--- Task requirements ---
Tell me how many lines in the data include "value", and keep the reply to that number.

--- Data extracts ---

_ _ _ _ _

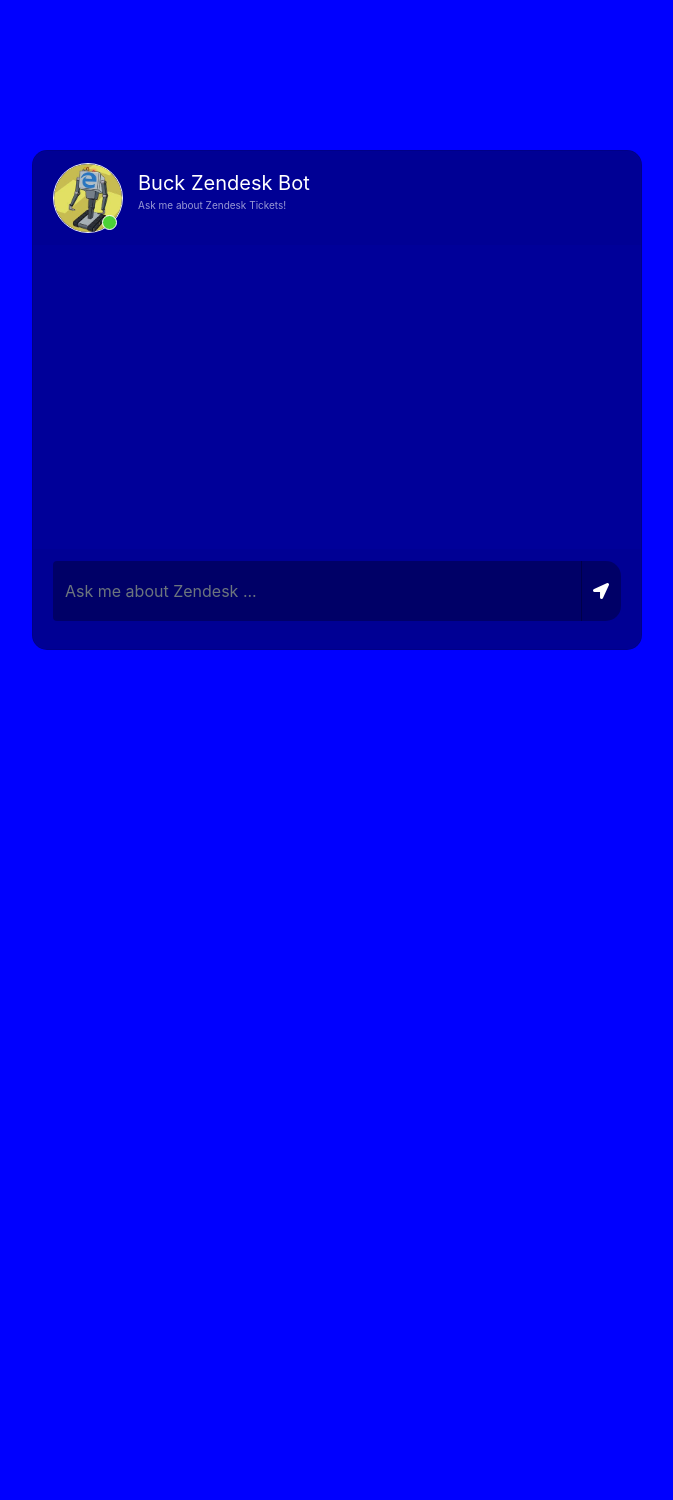
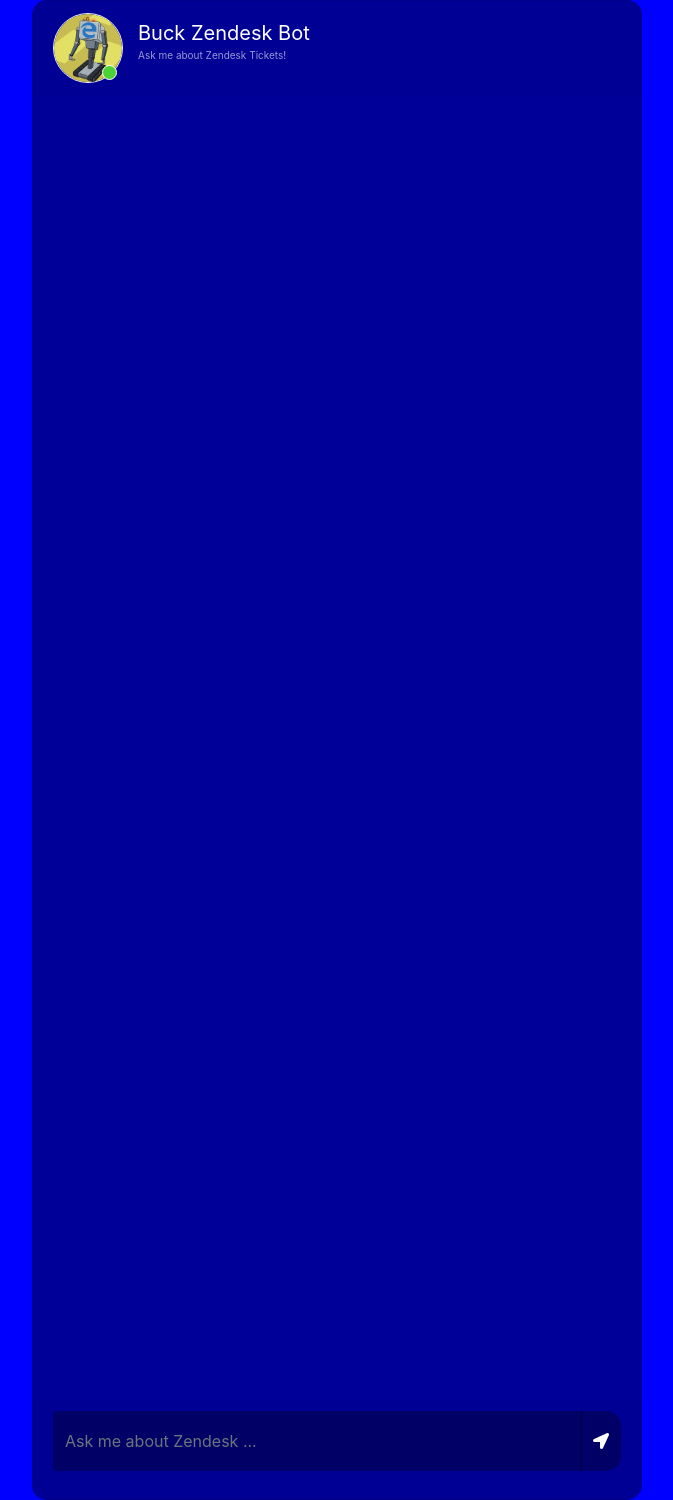
Before and after one commit to robzim-buck/rz-ollama, a Flask app: page / in a window 1280 px wide. Shown: the whole page, without its empty margins (303-976 px from the left). Before the commit the page ends 650 px from the top, so only its background shows below. Run offline with Flask 3, Linux system fonts and the light colour scheme; parts of the project's set-up code (start-up, migrations or seed data) failed here and were passed over; some libraries are stand-ins or nearby versions.

Commit message:
taller card

```diff
--- a/static/style.css
+++ b/static/style.css
@@ -9,7 +9,7 @@
 	margin-bottom: auto;
 }
 .card{
-	height: 500px;
+	height: 1500px;
 	border-radius: 15px !important;
 	background-color: rgba(0,0,0,0.4) !important;
 }
```
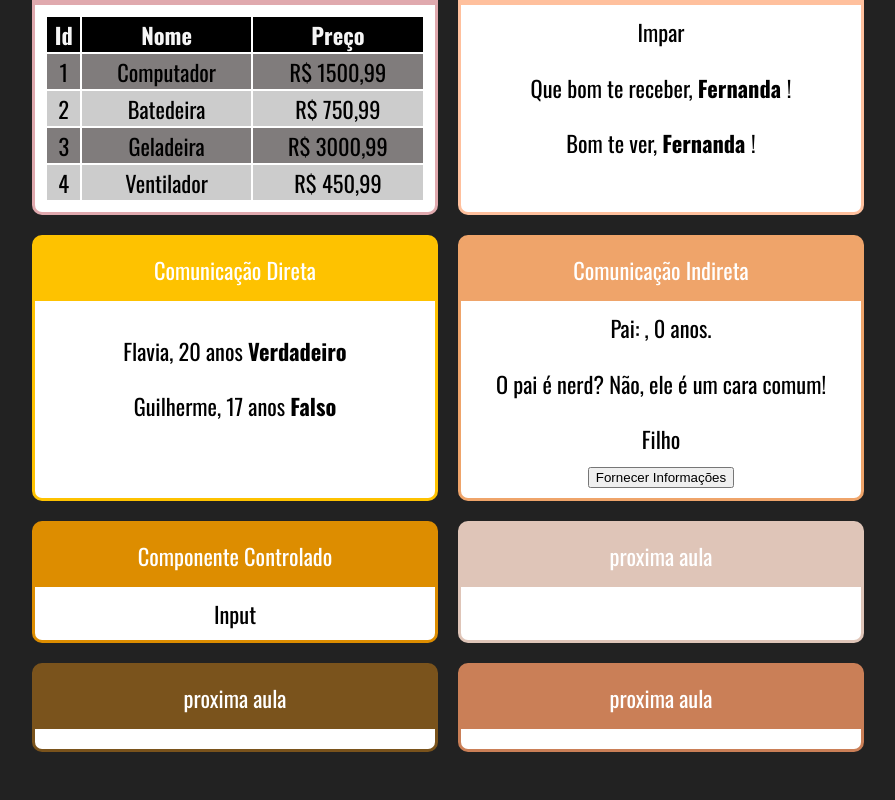
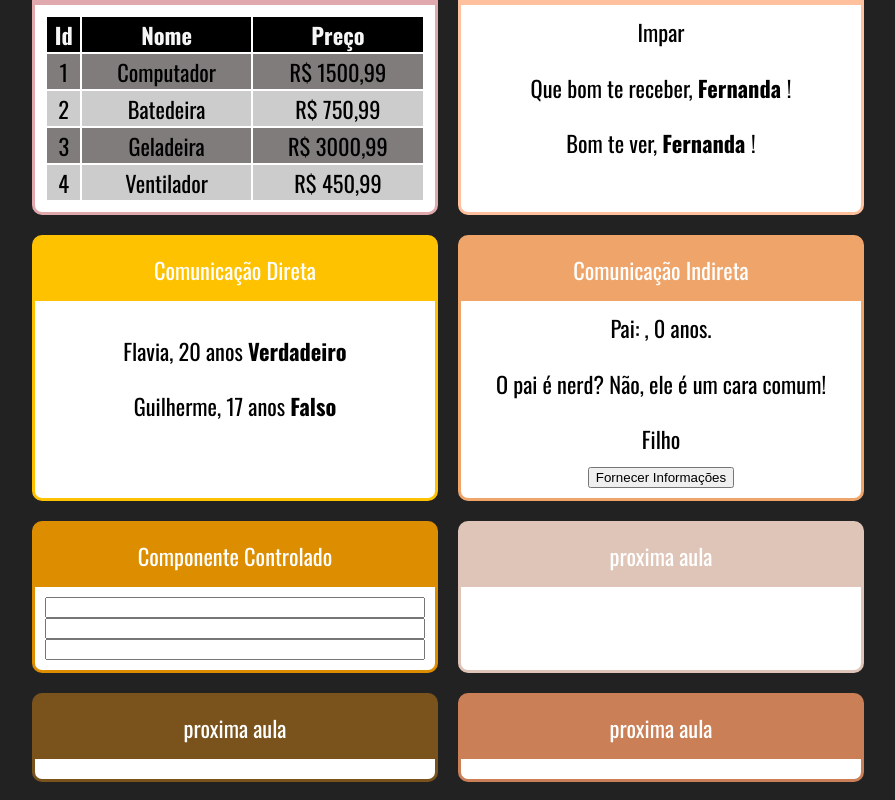
Before and after one commit to BrunaSepulveda/React-Redux_Udemy, a React (Create React App) app in the folder fundamentos-react/: page / in a window 1280 px wide. Shown: the part 1674-2474 px from the top of the page, without its empty margins (192-1087 px from the left). Before the commit the page ends 2444 px from the top, so only its background shows below. Built offline with nearby package versions, Linux system fonts and the light colour scheme.

Commit message:
componente controlado

```diff
--- a/fundamentos-react/src/componentes/formulario/Input.jsx
+++ b/fundamentos-react/src/componentes/formulario/Input.jsx
@@ -1,9 +1,28 @@
-import React from 'react'
+import React, { useState } from 'react'
 
 export default props => {
+  const [valor, setValor] = useState('')
+  const handleChange = ({target}) => {
+    setValor(target.value)
+  }
   return(
-    <div>
-      Input
+    <div
+      style={{
+        display:'flex',
+        flexDirection:'column'
+      }}
+    >
+      <input
+        value={valor}
+        onChange={handleChange}
+      />
+      <input
+        value={valor}
+        readOnly
+      />
+      <input
+        value={undefined}
+      />
     </div>
   );
 };
```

_ _ _ _ _

--- Task output ---
4